Weird, right? The Romanian embassy is maybe not quite as nice as the Chinese, but they're remarkably similar.
The US Embassy, however, is a different animal altogether. Right downtown, it is accross from the Museum of Art and the Museum of Slovenian History and a 5 minute walk from the Parliament and all of the relevant government buildings. It is the star of embassy row and is right next to the German Embassy in a beautiful old building:
Here's me and my family in front of the massive Embassy Seal after we met with the Ambassador (one of the Fulbright perks!):
America has a massive footprint in Ljubljana. Believe it or not I've heard the US Ambassador on the morning drive radio show TWICE in the three months we've been here, telling jokes in English with the Ljubljana morning zoo. He's in the newspaper all the time.
And of course almost everyone under 40 speaks excellent English and many American tv shows and movies are aired here in English with Slovenian subtitles. I see American brands and American language and American styles everywhere I go. This does not mean that America is 100% popular. To the contrary, there's a bunch of grumbling that comes with being so high profile.
But it is super weird for me that China is comparatively so low profile. In America we are continuously interested in, and worried about, China and its meteoric rise. It's almost like Russia and Japan from the 1980s rolled up into one, with better food (at least better than Russia). I guess Slovenia is a small country without a lot of useful natural resources, so why would China care. But still, being here is a reminder that China has a ways to go if it wants to be a global superpower.

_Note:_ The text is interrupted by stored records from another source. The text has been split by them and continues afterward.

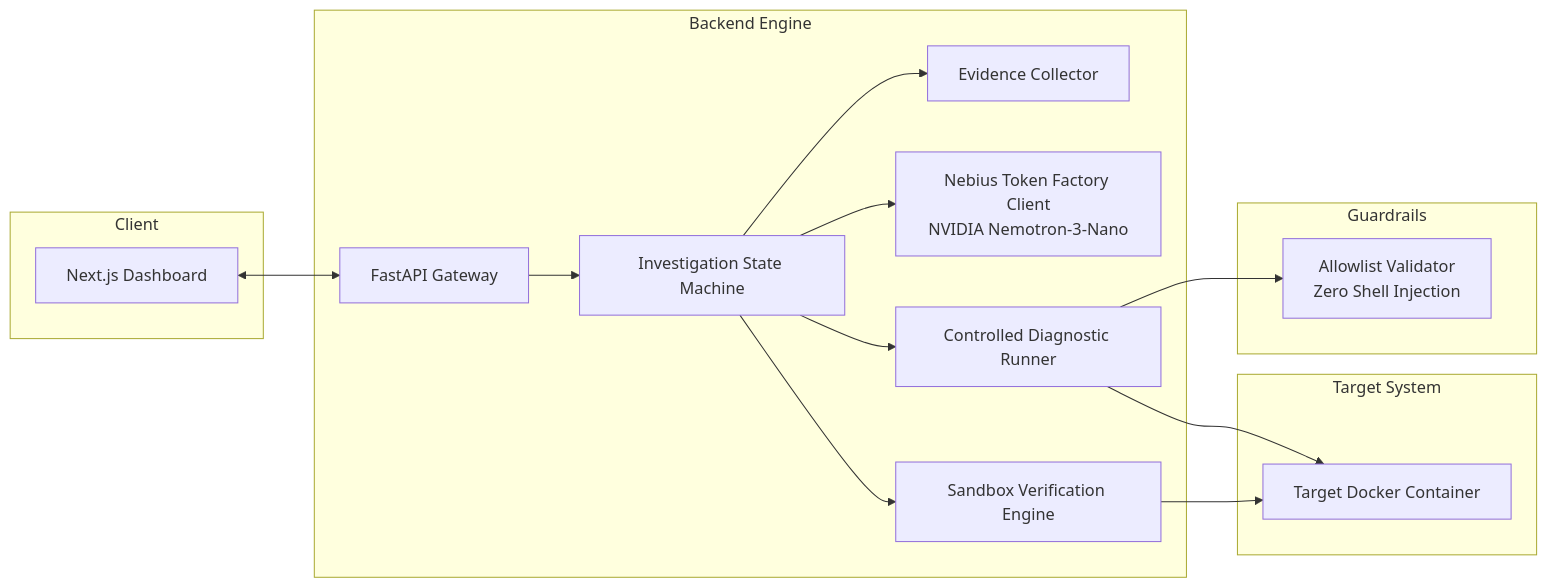
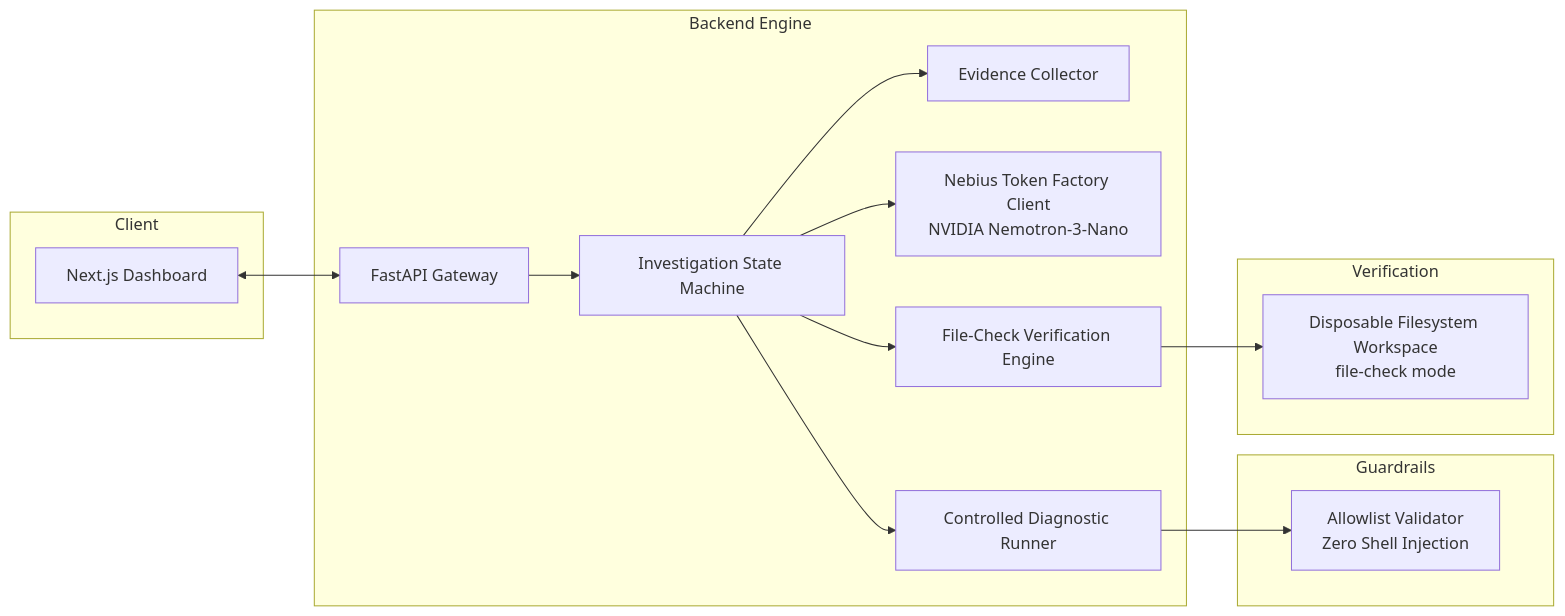
Before and after one commit to Faizanmal/fixloop: the diagram in README.md, drawn with Mermaid. The commit also changed other lines of this file and 9 other files, not shown here.

Commit message:
feat: update README and frontend components to reflect file-check verification mode and enhance user guidance

````diff
--- a/README.md
+++ b/README.md
@@ -22,25 +47,24 @@
 ```mermaid
 graph LR
     subgraph Client
         UI[Next.js Dashboard]
     end
 
     subgraph Backend Engine
         API[FastAPI Gateway] --> SM[Investigation State Machine]
         SM --> EC[Evidence Collector]
         SM --> LLM[Nebius Token Factory Client<br/>NVIDIA Nemotron-3-Nano]
         SM --> DR[Controlled Diagnostic Runner]
-        SM --> VE[Sandbox Verification Engine]
+        SM --> VE[File-Check Verification Engine]
     end
 
     subgraph Guardrails
         DR --> AL[Allowlist Validator<br/>Zero Shell Injection]
     end
 
-    subgraph Target System
-        DR --> Sandbox[Target Docker Container]
-        VE --> Sandbox
+    subgraph Verification
+        VE --> FS[Disposable Filesystem Workspace<br/>file-check mode]
     end
 
     UI <--> API
 ```
````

It is also a reminder that the EU is a much more protected market than the U.S. I've heard a bunch of complaining here about cheaper labor in Croatia or the Czech Republic or Estonia, but almost nothing about Chinese labor costs, which I feel confident are waaayyyy lower than any country inside the EU. Maybe there are strengths to having that kind of protected market, although Slovenia and the EU are pretty clearly in the economic doldrums right now, so it's not the best time to make that argument. To the contrary, the idea that the biggest threat to middle class workers in state owned industries in Slovenia is Croatia (or any other country in the EU) is a deep misunderstanding of international labor economics. But that is a post for another day.